[Change listing data]
*** Begin section ***

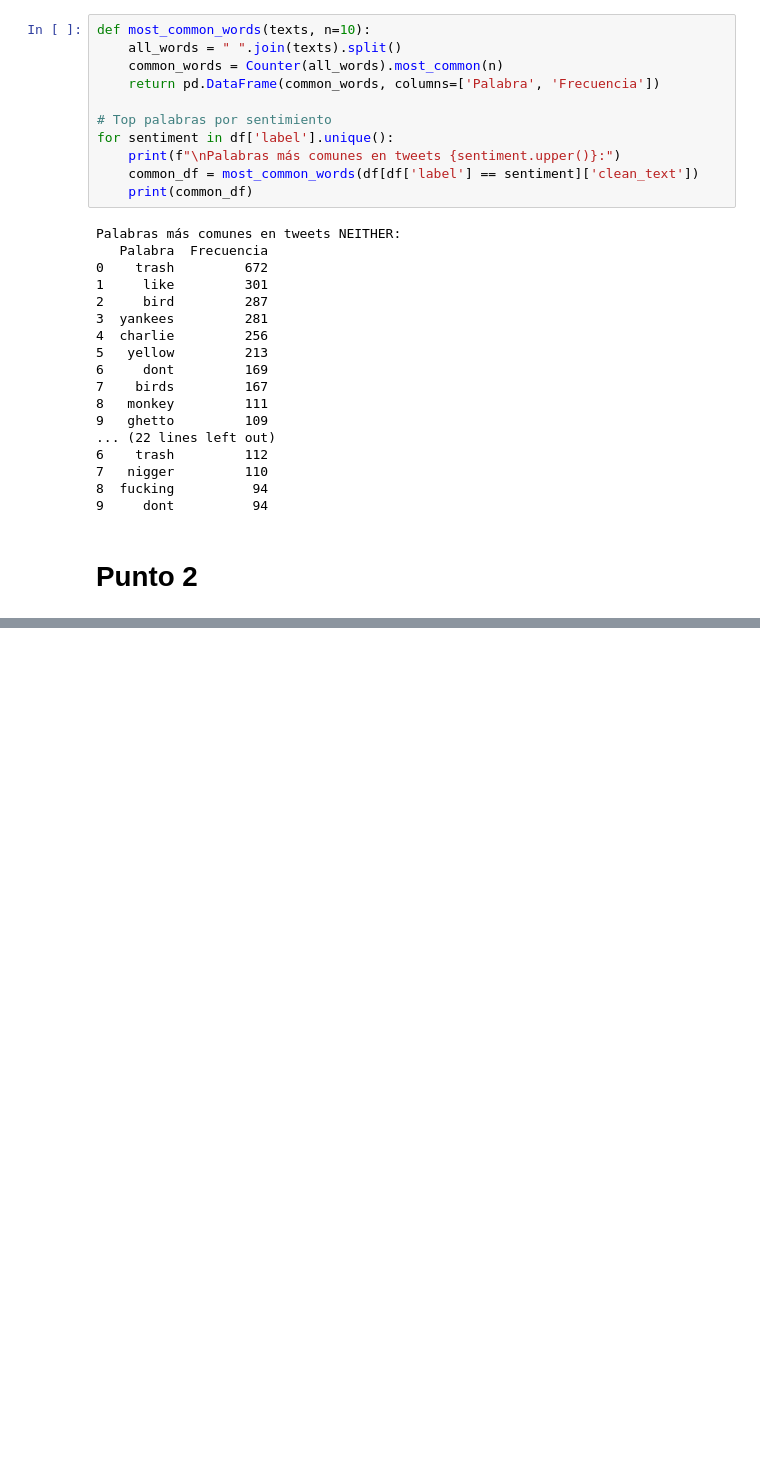
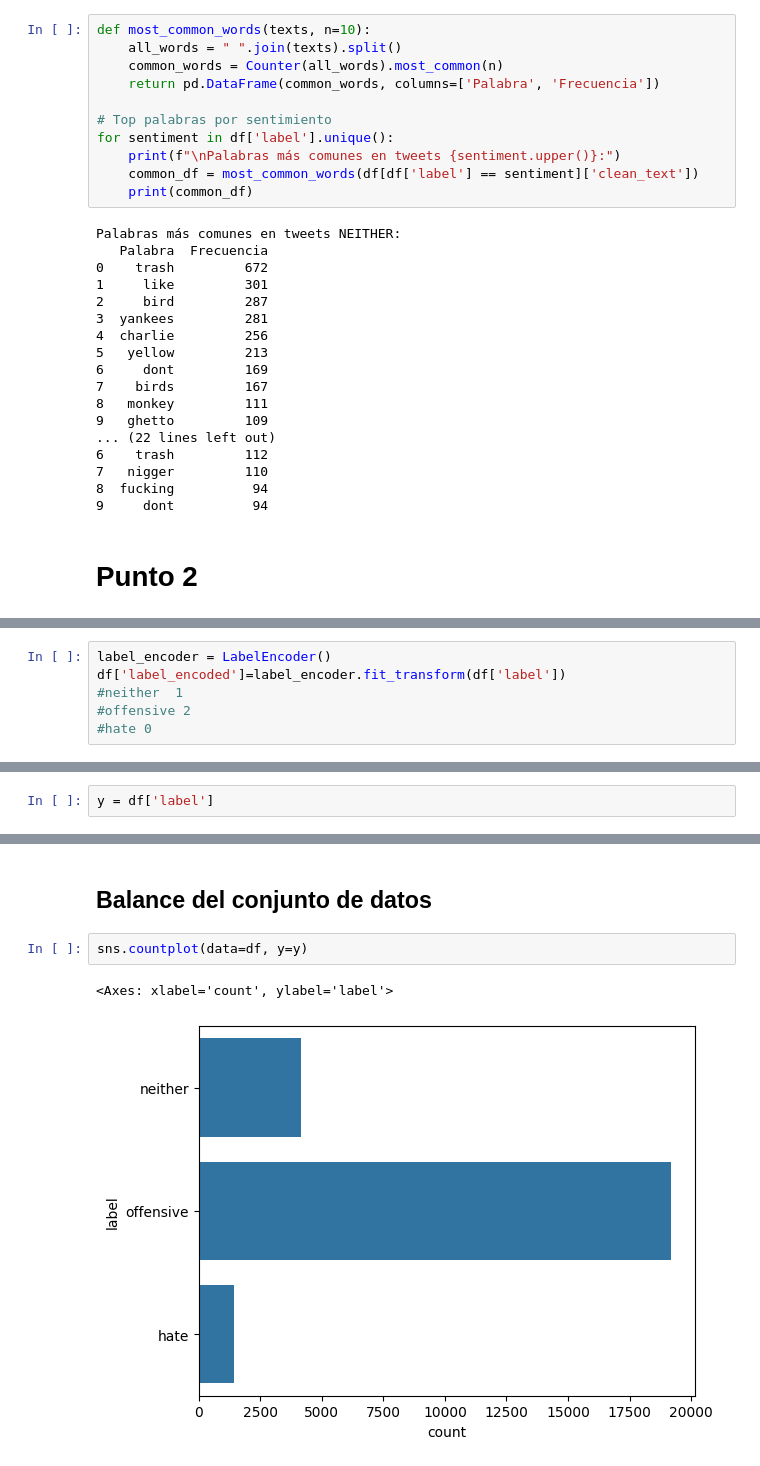
Before and after one commit to JeronimoMarg/tp2_cienciaDeDatos, a Jupyter notebook: TP2.ipynb, the cells around one changed output, grey strips where cells are left out. Saved outputs shown, nothing was run; the diff lists cells and outputs as text; blank space fills up the shorter version.

```diff
--- a/TP2.ipynb
+++ b/TP2.ipynb
@@ -126,0 +148,6 @@ Palabras más comunes en tweets NEITHER:
+# %%
+label_encoder = LabelEncoder()
+df['label_encoded']=label_encoder.fit_transform(df['label'])
+#neither  1
+#offensive 2
+#hate 0
@@ -126,0 +170,2 @@ Palabras más comunes en tweets NEITHER:
+# %%
+y = df['label']
@@ -131,0 +211,7 @@ NameError: name 'CountVectorizer' is not defined
+# %% [markdown]
+## Balance del conjunto de datos
+# %%
+sns.countplot(data=df, y=y)
+# %% [output]
+<Axes: xlabel='count', ylabel='label'>
+[figure, added]
```
Also changed, not shown: parts of 24 cells of this notebook, 1 other file.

*** End section ***

## [TASK ITEM]
Find the lines in the records that contain the word "shown", then copy every one of them.

## [THE ANSWER]
Before and after one commit to JeronimoMarg/tp2_cienciaDeDatos, a Jupyter notebook: TP2.ipynb, the cells around one changed output, grey strips where cells are left out. Saved outputs shown, nothing was run; the diff lists cells and outputs as text; blank space fills up the shorter version.
Also changed, not shown: parts of 24 cells of this notebook, 1 other file.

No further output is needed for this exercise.